[Code change snippets]
- - - - -

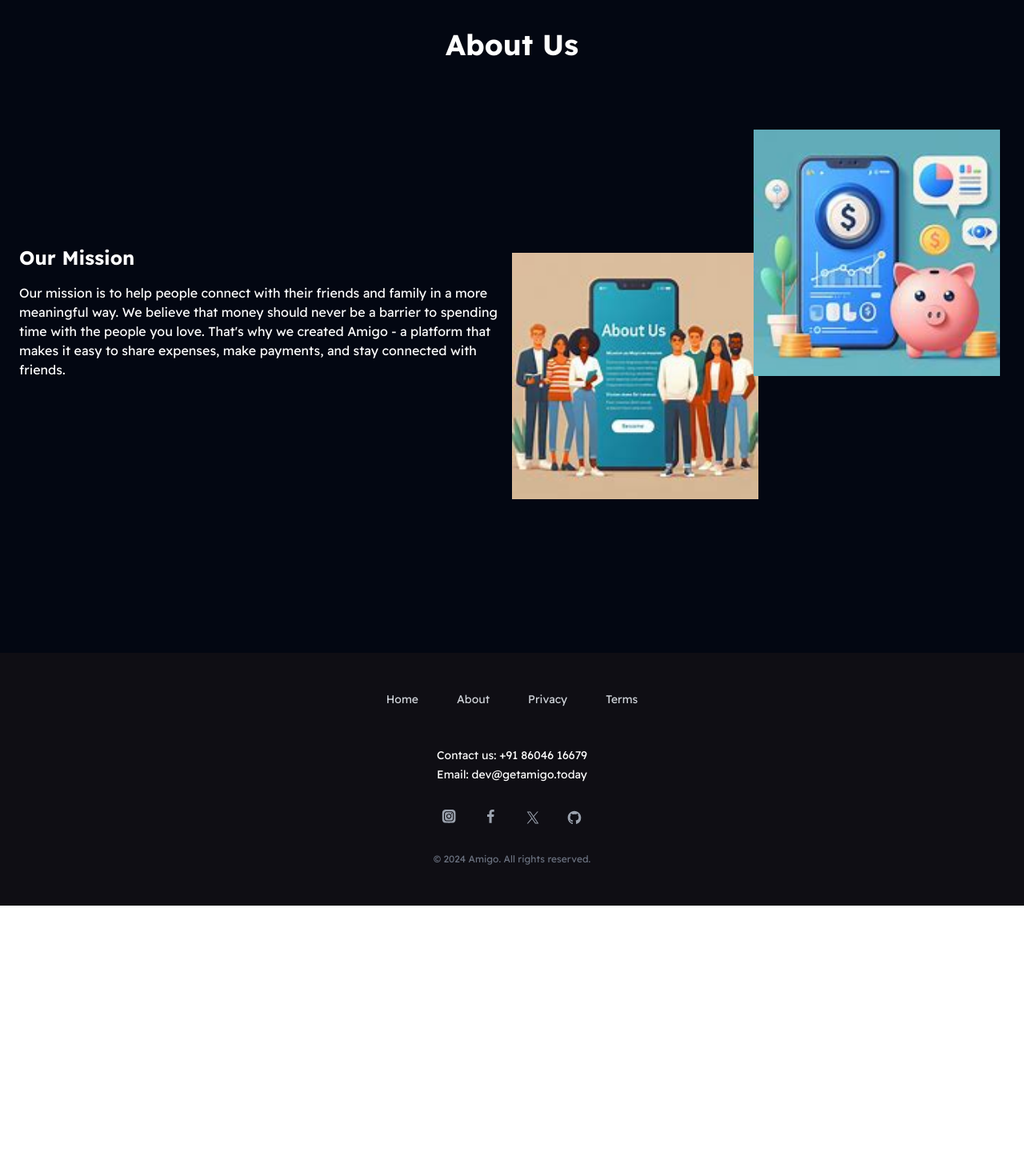
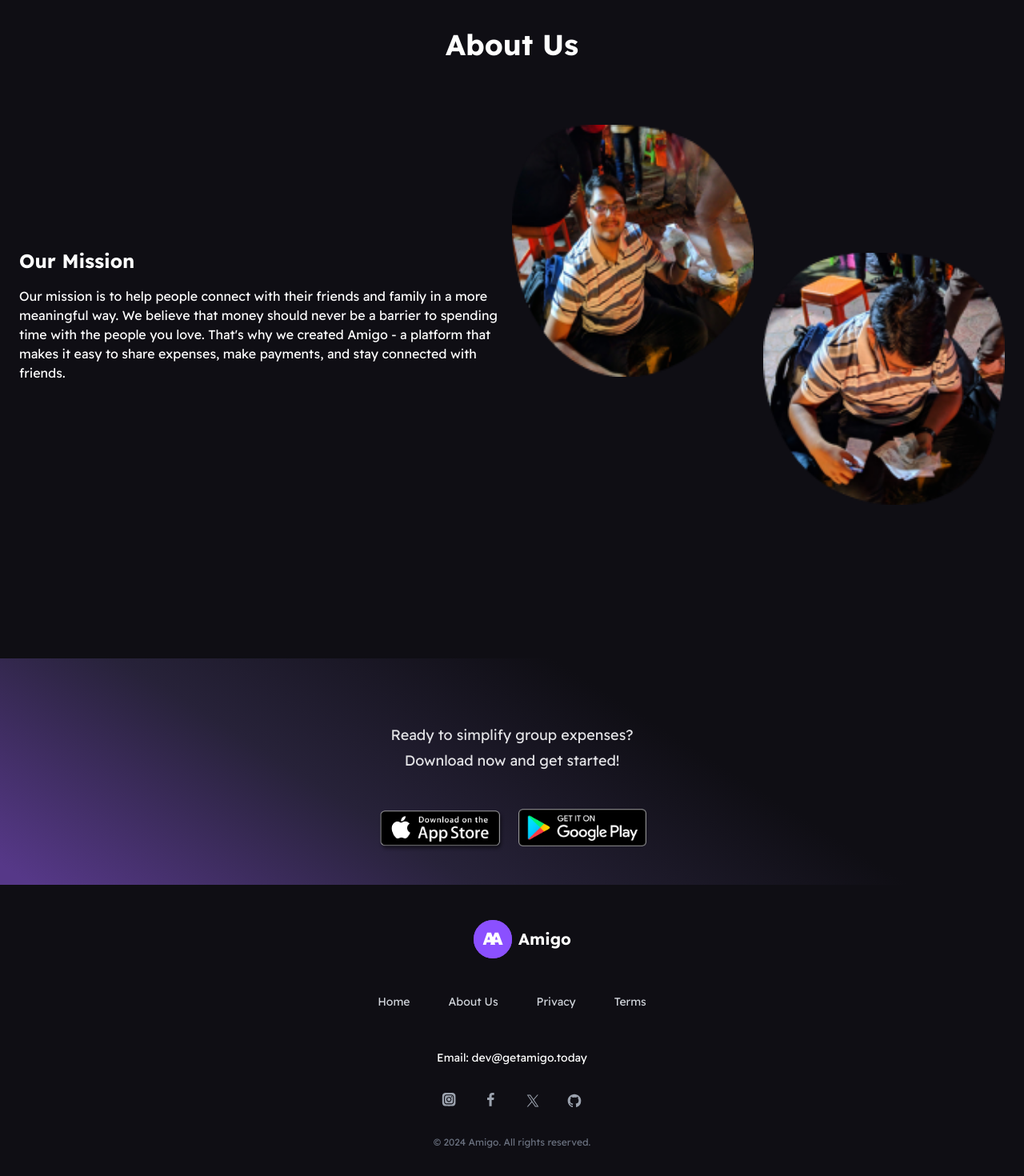
Before and after one commit to get-amigo/Amigo-Web, a Next.js app: page /about in a window 1280 px wide. Shown: the part 156-1626 px from the top of the page at 80% size. Before the commit the page ends 1288 px from the top, so only its background shows below. Built offline with nearby package versions, Linux system fonts and the light colour scheme; what @catppuccin/tailwindcss would draw is missing.

Commit message:
Update  page

```diff
--- a/src/app/(pages)/about/page.tsx
+++ b/src/app/(pages)/about/page.tsx
@@ -4,6 +4,7 @@ import Nav from "../../../components/landing/nav"
 import Footer from "../../../components/landing/footer"
 import React from 'react'
 import Image from "next/image"
+import Download from "@/components/landing/download"
 
 
 
@@ -11,10 +12,10 @@ type Props = {}
 
 const about = (props: Props) => {
   return (
-    <div className="flex-1 justify-between items-center bg-gray-950">
+    <div className="flex-1 justify-between items-center bg-[#0F0E14]">
       <Nav />
 
-      <div className="bg-gray-950 relative isolate flex justify-center py-32">
+      <div className="bg-[#0F0E14] relative isolate flex justify-center py-32">
         <div className="container mx-auto px-6 py-16">
           <h2 className="text-4xl font-bold text-center text-white mb-20">
             About Us
@@ -27,7 +28,7 @@ const about = (props: Props) => {
               </p>
             </div>
 
-            <div className="relative w-1/2 mt-20">
+            {/* <div className="relative w-1/2 mt-20">
               <Image
               width={500}
               height={500}
@@ -42,11 +43,27 @@ const about = (props: Props) => {
                 alt="About Us"
                 className="w-full md:w-1/2 absolute top-20 right-40 transform translate-x-1/2 -translate-y-1/2"
               />
-            </div>
+            </div> */}
+                      <div className="flex md:w-1/2 justify-end mt-9 md:mt-0 gap-3 image-container">
+            <Image
+              src="/images/story1.png"
+              width={320}
+              height={364}
+              alt="Story Image 1"
+              className="mb-4 md:mb-40"
+            />
+            <Image
+              src="/images/story2.png"
+              width={320}
+              height={364}
+              alt="Story Image 2"
+              className="mt-6 md:mt-40"
+            />
+          </div>
           </div>
         </div>
       </div>
-
+      <Download />
       <Footer />
     </div>
   )
--- a/src/app/(pages)/privacy/page.tsx
+++ b/src/app/(pages)/privacy/page.tsx
@@ -2,13 +2,14 @@ import React from 'react';
 import Nav from '../../../components/landing/nav';
 import Footer from '../../../components/landing/footer';
 import Image from 'next/image';
+import Download from '@/components/landing/download';
 type Props = {};
 
 const privacy = (props: Props) => {
     return (
-        <div className="flex flex-col min-h-screen justify-between bg-gray-950">
+        <div className="flex flex-col min-h-screen justify-between bg-[#0F0E14]">
             <Nav />
-            <section className="privacy-policy text-white bg-gray-950 relative isolate flex flex-col justify-center py-8 px-4 md:py-32 md:px-20 pt-32 md:pt-32">
+            <section className="privacy-policy text-white bg-[#0F0E14] relative isolate flex flex-col justify-center py-8 px-4 md:py-32 md:px-20 pt-32 md:pt-32">
                 <div className='w-full max-w-4xl mx-auto text-gray-500 text-sm'>
                     <h2 className="text-3xl md:text-4xl font-bold text-center text-white mb-10">
                         Privacy Policy for Amigo
@@ -53,7 +54,7 @@ const privacy = (props: Props) => {
                     </p>
                 </div>
             </section>
-
+            <Download />
             <Footer />
         </div>
     );
--- a/src/app/(pages)/terms/page.tsx
+++ b/src/app/(pages)/terms/page.tsx
@@ -2,14 +2,15 @@ import React from 'react';
 import Nav from '../../../components/landing/nav';
 import Footer from '../../../components/landing/footer';
 import Image from 'next/image';
+import Download from '@/components/landing/download';
 
 type Props = {};
 
 const terms = (props: Props) => {
   return (
-    <div className="flex flex-col justify-between items-center bg-gray-950">
+    <div className="flex flex-col justify-between items-center bg-[#0F0E14]">
       <Nav />
-      <section className="terms text-white bg-gray-950 relative isolate flex flex-col justify-center py-32 px-4">
+      <section className="terms text-white bg-[#0F0E14] relative isolate flex flex-col justify-center py-32 px-4">
         <div className='max-w-[90%] text-gray-500 text-sm pl-12 pr-6'>
           <h2 className="text-2xl font-bold text-center text-gray-100 mb-10">
             Terms and Conditions for Amigo
@@ -58,6 +59,7 @@ const terms = (props: Props) => {
           </p>
         </div>
       </section>
+      <Download />
       <Footer />
     </div>
   );
--- a/src/components/landing/footer.tsx
+++ b/src/components/landing/footer.tsx
@@ -1,7 +1,10 @@
+import Image from "next/image";
+import Link from "next/link";
+
 const navigation = {
   main: [
     { name: "Home", href: "/" },
-    { name: "About", href: "/about" },
+    { name: "About Us", href: "/about" },
     { name: "Privacy", href: "/privacy" },
     { name: "Terms", href: "/terms" },
   ],
@@ -53,8 +56,23 @@ const navigation = {
 export default function Footer() {
   const currentYear = new Date().getFullYear();
   return (
+
     <footer className="bg-[#0F0E14] text-sm">
-      <div className="mx-auto max-w-7xl overflow-hidden px-4 py-12 sm:px-6 lg:px-8 bottom-0">
+      <div className="flex justify-center pt-8 ">
+          <Link href="#" className="m-1.5 p-1.5 pl-8 flex items-center">
+            <span className="sr-only">Get Amigo</span>
+            <Image
+              className="h-12 w-auto"
+              width={12}
+              height={12}
+              src="/amigo-logo.svg"
+              alt="amigo logo"
+            />
+            <span className="text-white font-bold ml-2 text-xl font-lalezar">Amigo </span>
+          </Link>
+        </div>
+
+      <div className="mx-auto max-w-7xl overflow-hidden px-4 py-8 sm:px-6 lg:px-8 bottom-0">
         <nav
           className="mb-6 flex flex-col sm:flex-row justify-center items-center gap-6 sm:gap-12"
           aria-label="Footer"
@@ -71,7 +89,7 @@ export default function Footer() {
           ))}
         </nav>
         <div className="contact-info text-white text-center leading-6 text-grey-200 ">
-          <p >Contact us: +91 86046 16679</p>
+          {/* <p >Contact us: +91 86046 16679</p>  */}
           <p >Email: dev@getamigo.today</p>
         </div>
         <div className="mt-8 flex justify-center gap-8">
--- a/src/components/landing/hero.tsx
+++ b/src/components/landing/hero.tsx
@@ -66,13 +66,13 @@ const Hero = () => {
       <div className="mx-auto max-w-7xl px-6 pt-10 md:py-10 flex flex-col md:flex-row justify-between gap-10 lg:gap-0">
         <div className="mx-auto max-w-2xl lg:mx-0 lg:flex-auto self-center space-y-10 ">
           <div>
-            <h1 className="text-center md:text-left text-4xl font-bold tracking-tight text-zinc-200 sm:text-5xl lg:text-6xl">
-              A better way to split your money
+            <h1 className="text-center md:text-left text-4xl font-bold tracking-tight text-zinc-200 sm:text-5xl lg:text-5xl lg:leading-tight">
+              A better way to split your expenses
             </h1>
             <p className="mt-6 text-center md:text-left text-lg leading-8 text-zinc-200">
               We help you manage your expenses and split them.
             </p>
-            <div className="flex justify-center md:justify-left gap-4 mt-4 pt-10 lg:flex-1 items-left">
+            <div className="flex justify-center md:justify-start gap-4 mt-4 pt-10 lg:flex-1 items-left">
               <AppStoreLink link="https://apps.apple.com/in/app/amigo/id6483936159" />
               <PlayStoreLink link="https://play.google.com/store/apps/details?id=app.amigo.app&hl=en-US" />
             </div>
@@ -92,7 +92,7 @@ const Hero = () => {
           </div>
         </div>
         <div className="px-8 w-full min-w-[14.875em] max-h-[570px] flex justify-center items-center" style={{ marginBottom: 0 }}>
-          <div style={{ transform: imageSrc === "/images/hero-phone.png" ? 'scale(1)' : 'scale(1.5)', transformOrigin: 'center', marginBottom: 0 }}>
+          <div style={{ transform: imageSrc === "/images/hero-phone.png" ? 'scale(1)' : 'scale(1.8)', transformOrigin: 'center', marginBottom: 0 }}>
             <Image
               src={imageSrc}
               alt="App screenshot"
--- a/src/components/landing/tutorial.tsx
+++ b/src/components/landing/tutorial.tsx
@@ -40,9 +40,9 @@ const Tutorial: React.FC = () => {
   const isMobile = typeof window !== 'undefined' && window.innerWidth < 768;
 
   return (
-    <div className="bg-[#0F0E14] text-white md:px-20 py-40 font-[Readex Pro]">
-      <h2 className="font-bold text-4xl mb-12 text-center">How It Works</h2>
-      <div className="flex justify-center pt-10">
+    <div className="bg-[#0F0E14] text-white md:px-20 py-8 font-[Readex Pro]">
+      <h2 className="font-bold text-4xl text-center">How It Works</h2>
+      <div className="flex justify-center">
         <Swiper
           ref={swiperRef}
           modules={[Autoplay ]}
@@ -58,7 +58,7 @@ const Tutorial: React.FC = () => {
           {slidesData.map((slide, index) => (
             <SwiperSlide className="swiper-slide-custom" key={index}>
               <div className="flex flex-col items-center text-center">
-                <Image src={slide.image} width={320} height={364} alt={`Step ${index + 1}`} />
+                <Image src={slide.image} width={256} height={291} alt={`Step ${index + 1}`} />
                 <p className="slide-text text-3xl mt-3">Step {index + 1}</p>
                 <p className="slide-text mt-2">{slide.title}</p>
                 <br />
@@ -75,8 +75,7 @@ const Tutorial: React.FC = () => {
         .swiper-slide-custom {
           position: relative;
           opacity: 0;
-          transition: opacity 0.3s, transform 0.3s;
-          transform: scale(0.9);
+          transition: opacity 0.1s, transform 0.3s;
           z-index: 0;
         }
         .swiper-slide-custom.swiper-slide-active {
```
Also changed, not shown: src/components/landing/story.tsx (+16 -5 lines), src/components/landing/usp.tsx (+10 -11 lines).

- - - - -

** Directions for this task **
What is the number of lines in the preceding entries that hold the string "bold"? Give it alone.

** Written response **
8